Activists are gearing up for a national day of action Tuesday against the Dakota Access Pipeline. More than 200 protests are planned, with seven communities in the Puget Sound region taking part.
The action was planned before an announcement late yesterday that the Army Corps of Engineers has suspended work on the project while it looks into tribal concerns.
“Nothing changes much, because that’s what they said in September,” said Seattle resident Matt Remle, who will be part of a protest at the Ballard Locks featuring prayers, drumming and a candlelit procession. He says he wants to see enforcement that would stop the company building the pipeline.
"They’ve already been bulldozing over and desecrating burial sites.
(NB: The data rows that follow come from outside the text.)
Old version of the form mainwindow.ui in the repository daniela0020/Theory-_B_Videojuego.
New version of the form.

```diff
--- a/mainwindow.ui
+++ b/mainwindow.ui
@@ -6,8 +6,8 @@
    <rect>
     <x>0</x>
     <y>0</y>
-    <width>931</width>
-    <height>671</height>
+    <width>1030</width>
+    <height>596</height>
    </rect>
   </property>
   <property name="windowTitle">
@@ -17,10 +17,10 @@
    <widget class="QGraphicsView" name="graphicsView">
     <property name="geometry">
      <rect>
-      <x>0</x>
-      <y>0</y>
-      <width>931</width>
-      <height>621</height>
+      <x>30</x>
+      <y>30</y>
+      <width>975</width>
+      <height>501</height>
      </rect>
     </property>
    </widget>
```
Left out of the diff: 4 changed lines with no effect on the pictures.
They’ve already been bulldozing sacred sites and sites of historical and cultural significance,” he said.
Remle is an indigenous activist and teacher from Standing Rock and says the ongoing construction of the pipeline is a violation of tribal treaty rights and an act of environmental racism.
The route it was originally planned for was rejected because of a risk to the drinking water in Bismarck. Now it’s crossing tribal lands.
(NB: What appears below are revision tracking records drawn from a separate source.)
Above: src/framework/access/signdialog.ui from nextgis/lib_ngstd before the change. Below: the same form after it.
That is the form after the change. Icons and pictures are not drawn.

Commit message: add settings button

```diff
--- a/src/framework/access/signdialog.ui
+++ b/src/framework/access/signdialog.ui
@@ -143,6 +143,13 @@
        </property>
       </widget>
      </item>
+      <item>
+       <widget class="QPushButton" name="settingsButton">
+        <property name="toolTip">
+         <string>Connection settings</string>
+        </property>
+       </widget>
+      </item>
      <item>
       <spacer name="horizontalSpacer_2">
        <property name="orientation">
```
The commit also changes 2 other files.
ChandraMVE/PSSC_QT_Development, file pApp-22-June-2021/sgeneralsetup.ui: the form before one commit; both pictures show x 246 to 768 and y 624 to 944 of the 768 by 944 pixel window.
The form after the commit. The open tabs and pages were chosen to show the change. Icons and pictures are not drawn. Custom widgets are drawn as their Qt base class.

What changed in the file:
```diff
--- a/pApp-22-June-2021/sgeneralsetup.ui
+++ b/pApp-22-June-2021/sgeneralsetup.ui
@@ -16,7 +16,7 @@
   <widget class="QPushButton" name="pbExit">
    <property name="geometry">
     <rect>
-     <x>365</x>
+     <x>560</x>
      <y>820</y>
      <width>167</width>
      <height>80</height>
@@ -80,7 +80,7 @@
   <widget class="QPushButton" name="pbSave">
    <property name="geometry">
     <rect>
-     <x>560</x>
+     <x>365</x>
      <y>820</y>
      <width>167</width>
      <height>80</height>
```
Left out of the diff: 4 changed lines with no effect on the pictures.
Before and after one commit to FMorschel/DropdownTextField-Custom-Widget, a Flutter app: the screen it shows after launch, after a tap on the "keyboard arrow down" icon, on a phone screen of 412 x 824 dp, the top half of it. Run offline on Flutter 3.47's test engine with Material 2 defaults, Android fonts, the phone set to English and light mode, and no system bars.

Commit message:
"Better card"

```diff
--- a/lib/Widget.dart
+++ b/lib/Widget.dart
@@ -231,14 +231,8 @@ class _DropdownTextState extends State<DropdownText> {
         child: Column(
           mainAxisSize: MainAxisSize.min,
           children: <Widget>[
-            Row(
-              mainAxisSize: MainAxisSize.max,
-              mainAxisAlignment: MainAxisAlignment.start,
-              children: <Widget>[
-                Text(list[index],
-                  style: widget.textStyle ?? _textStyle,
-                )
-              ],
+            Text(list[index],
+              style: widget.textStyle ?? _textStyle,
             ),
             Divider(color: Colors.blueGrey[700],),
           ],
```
“I mean if they’re saying that a pipeline North of Bismark would have a potential devastating impact on – let’s be honest – the majority white folks in Bismark, then why is okay to go south of there and put it directly above Standing Rock, Cheyenne River, all the Lakota-Dakota Reservations?” Remle said.
The protestors are targeting decision makers with the Army Corps of Engineers, which runs the Ballard Locks. The corps could still deny the permit allowing the pipeline to cross beneath the Missouri River. And the activists are calling on President Obama to reject the project while he’s still in office.
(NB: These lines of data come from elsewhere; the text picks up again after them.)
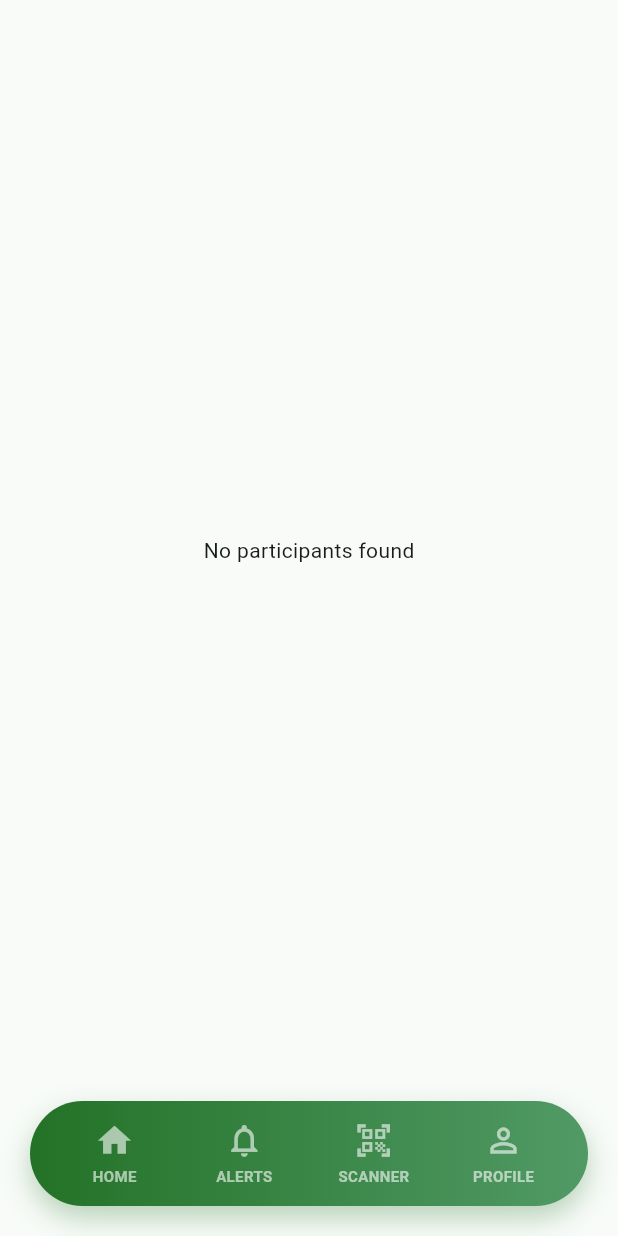
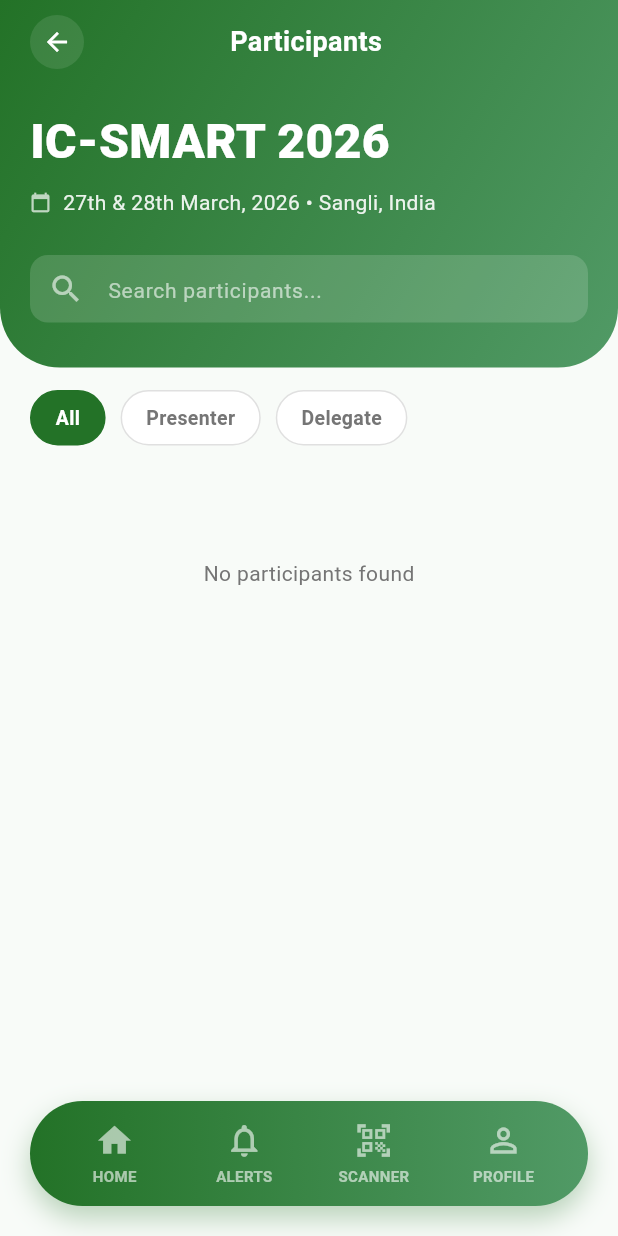
Before and after one commit to OystersKode/ConferenceApp, a Flutter app: the ParticipantsScreen screen opened by its route, on a phone screen of 412 x 824 dp. Run offline on Flutter 3.47's test engine with Material 3 defaults, Android fonts, the phone set to English and light mode, and no system bars; our stand-ins replace cached_network_image, cloud_firestore, firebase_auth, firebase_core, go_router, image_picker and 1 more; missing offline and left inert: cloudinary_public; accounts and stored records are empty.

Commit message:
Final Updated bugs

```diff
--- a/lib/screens/participants/participants_screen.dart
+++ b/lib/screens/participants/participants_screen.dart
@@ -19,68 +19,13 @@ class ParticipantsScreen extends StatefulWidget {
 class _ParticipantsScreenState extends State<ParticipantsScreen> {
   String _selectedFilter = 'All';
   final TextEditingController _searchController = TextEditingController();
+  String _searchQuery = '';
+  late Stream<List<UserModel>> _participantsStream;
 
   @override
-  Widget build(BuildContext context) {
-    return Scaffold(
-      backgroundColor: const Color(0xFFF8FBF8),
-      body: StreamBuilder<List<UserModel>>(
-        stream: _getParticipantsStream(),
-        builder: (context, snapshot) {
-          if (snapshot.connectionState == ConnectionState.waiting) {
-            return const Center(child: CircularProgressIndicator(color: AppColors.primary));
-          }
-          if (snapshot.hasError) {
-            return Center(child: Text('Error: ${snapshot.error}'));
-          }
-          if (!snapshot.hasData || snapshot.data!.isEmpty) {
-            return const Center(child: Text('No participants found'));
-          }
-
-          final participants = _filterParticipants(snapshot.data!);
-
-          return SingleChildScrollView(
-            child: Column(
-              children: [
-                _buildHeader(),
-                Transform.translate(
-                  offset: const Offset(0, -40),
-                  child: Padding(
-                    padding: const EdgeInsets.symmetric(horizontal: 0),
-                    child: Column(
-                      children: [
-                        _buildFilterSection(),
-                        if (participants.isEmpty)
-                          const Padding(
-                            padding: EdgeInsets.only(top: 100),
-                            child: Center(child: Text('No results found')),
-                          )
-                        else
-                          ListView.separated(
-                            shrinkWrap: true,
-                            physics: const NeverScrollableScrollPhysics(),
-                            padding: const EdgeInsets.fromLTRB(20, 0, 20, 100),
-                            itemCount: participants.length,
-                            separatorBuilder: (context, index) => const SizedBox(height: 12),
-                            itemBuilder: (context, index) {
-                              return _buildParticipantCard(participants[index]);
-                            },
-                          ),
-                      ],
-                    ),
-                  ),
-                ),
-              ],
-            ),
-          );
-        },
-      ),
-      bottomNavigationBar: const CustomBottomNavBar(),
-    );
-  }
-
-  Stream<List<UserModel>> _getParticipantsStream() {
-    return FirebaseFirestore.instance
+  void initState() {
+    super.initState();
+    _participantsStream = FirebaseFirestore.instance
         .collection('users')
         .where('status', isEqualTo: 'approved')
         .snapshots()
@@ -89,31 +34,97 @@ class _ParticipantsScreenState extends State<ParticipantsScreen> {
             .toList());
   }
 
+  @override
+  void dispose() {
+    _searchController.dispose();
+    super.dispose();
+  }
+
+  @override
+  Widget build(BuildContext context) {
+    return Scaffold(
+      backgroundColor: const Color(0xFFF8FBF8),
+      resizeToAvoidBottomInset: false,
+      body: StreamBuilder<List<UserModel>>(
+        stream: _participantsStream,
+        builder: (context, snapshot) {
+          if (snapshot.connectionState == ConnectionState.waiting && !snapshot.hasData) {
+            return const Center(child: CircularProgressIndicator(color: AppColors.primary));
+          }
+          if (snapshot.hasError) {
+            return Center(child: Text('Error: ${snapshot.error}'));
+          }
+
+          final allParticipants = snapshot.data ?? [];
+          final participants = _filterParticipants(allParticipants);
+
+          return CustomScrollView(
+            slivers: [
+              SliverToBoxAdapter(
+                child: _buildHeader(),
+              ),
+              SliverToBoxAdapter(
+                child: _buildFilterSection(),
+              ),
+              SliverPadding(
+                padding: const EdgeInsets.symmetric(horizontal: 20),
+                sliver: participants.isEmpty
+                    ? SliverToBoxAdapter(
+                        child: Padding(
+                          padding: const EdgeInsets.only(top: 60),
+                          child: Center(
+                            child: Text(
+                              allParticipants.isEmpty ? 'No participants found' : 'No results found',
+                              style: TextStyle(color: Colors.grey.shade600),
+                            ),
+                          ),
+                        ),
+                      )
+                    : SliverList(
+                        delegate: SliverChildBuilderDelegate(
+                          (context, index) => Padding(
+                            padding: const EdgeInsets.only(bottom: 12),
+                            child: _buildParticipantCard(participants[index]),
+                          ),
+                          childCount: participants.length,
+                        ),
+                      ),
+              ),
+              SliverToBoxAdapter(
+                child: SizedBox(height: MediaQuery.of(context).viewInsets.bottom + 100),
+              ),
+            ],
+          );
+        },
+      ),
+      bottomNavigationBar: const CustomBottomNavBar(),
+    );
+  }
+
   List<UserModel> _filterParticipants(List<UserModel> users) {
-    final currentUserId = Provider.of<AuthProvider>(context, listen: false).userModel?.uid;
+    final authProvider = Provider.of<AuthProvider>(context, listen: false);
+    final currentUserId = authProvider.userModel?.uid;
+
     return users.where((user) {
       if (user.uid == currentUserId) return false;
 
       bool matchesFilter = _selectedFilter == 'All' ||
-          (_selectedFilter == 'Presenter' && user.role == 'presenter') ||
-          (_selectedFilter == 'Delegate' && user.role == 'delegate');
+          (_selectedFilter == 'Presenter' && user.role.toLowerCase() == 'presenter') ||
+          (_selectedFilter == 'Delegate' && user.role.toLowerCase() == 'delegate');
 
-      bool matchesSearch = user.name.toLowerCase().contains(_searchController.text.toLowerCase()) ||
-          user.organization.toLowerCase().contains(_searchController.text.toLowerCase());
+      bool matchesSearch = user.name.toLowerCase().contains(_searchQuery.toLowerCase()) ||
+          user.organization.toLowerCase().contains(_searchQuery.toLowerCase());
 
       return matchesFilter && matchesSearch;
     }).toList();
   }
 
   Widget _buildHeader() {
-    return Stack(
-      clipBehavior: Clip.none,
-      children: [
-        Container(
+    return Container(
       width: double.infinity,
       padding: EdgeInsets.only(
         top: MediaQuery.of(context).padding.top + 10,
-            bottom: 80,
+        bottom: 30,
         left: 20,
         right: 20,
       ),
@@ -188,7 +199,11 @@ class _ParticipantsScreenState extends State<ParticipantsScreen> {
             ),
             child: TextField(
               controller: _searchController,
-                  onChanged: (value) => setState(() {}),
+              onChanged: (value) {
+                setState(() {
+                  _searchQuery = value;
+                });
+              },
               style: const TextStyle(color: Colors.white),
               decoration: InputDecoration(
                 hintText: 'Search participants...',
@@ -201,8 +216,6 @@ class _ParticipantsScreenState extends State<ParticipantsScreen> {
           ),
         ],
       ),
-        ),
-      ],
     );
   }
 
--- a/lib/screens/sponsors/sponsors_screen.dart
+++ b/lib/screens/sponsors/sponsors_screen.dart
@@ -12,6 +12,7 @@ class SponsorsScreen extends StatelessWidget {
       'assets/PartnerLogo/ConferencePartners/PES.png',
       'assets/PartnerLogo/ConferencePartners/AIP_Logo.png',
       'assets/PartnerLogo/ConferencePartners/Taru Publications.jpeg',
+      'assets/PartnerLogo/ConferencePartners/Springer.png',
     ];
 
     final List<String> associationPartners = [
```
Also changed, not shown: lib/screens/schedule/session_details_screen.dart (+55 -44 lines), lib/screens/support/support_screen.dart (+5 -5 lines), assets/PartnerLogo/ConferencePartners/Springer.png (added), 1 other file. Lines whose indentation alone changed are shown as unchanged.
Other protests Tuesday are taking place in Bothell, Puyallup, Port Townsend, Coupeville, Silverdale and Vashon.
Several of the actions are also aimed at the banks that are financing the pipeline.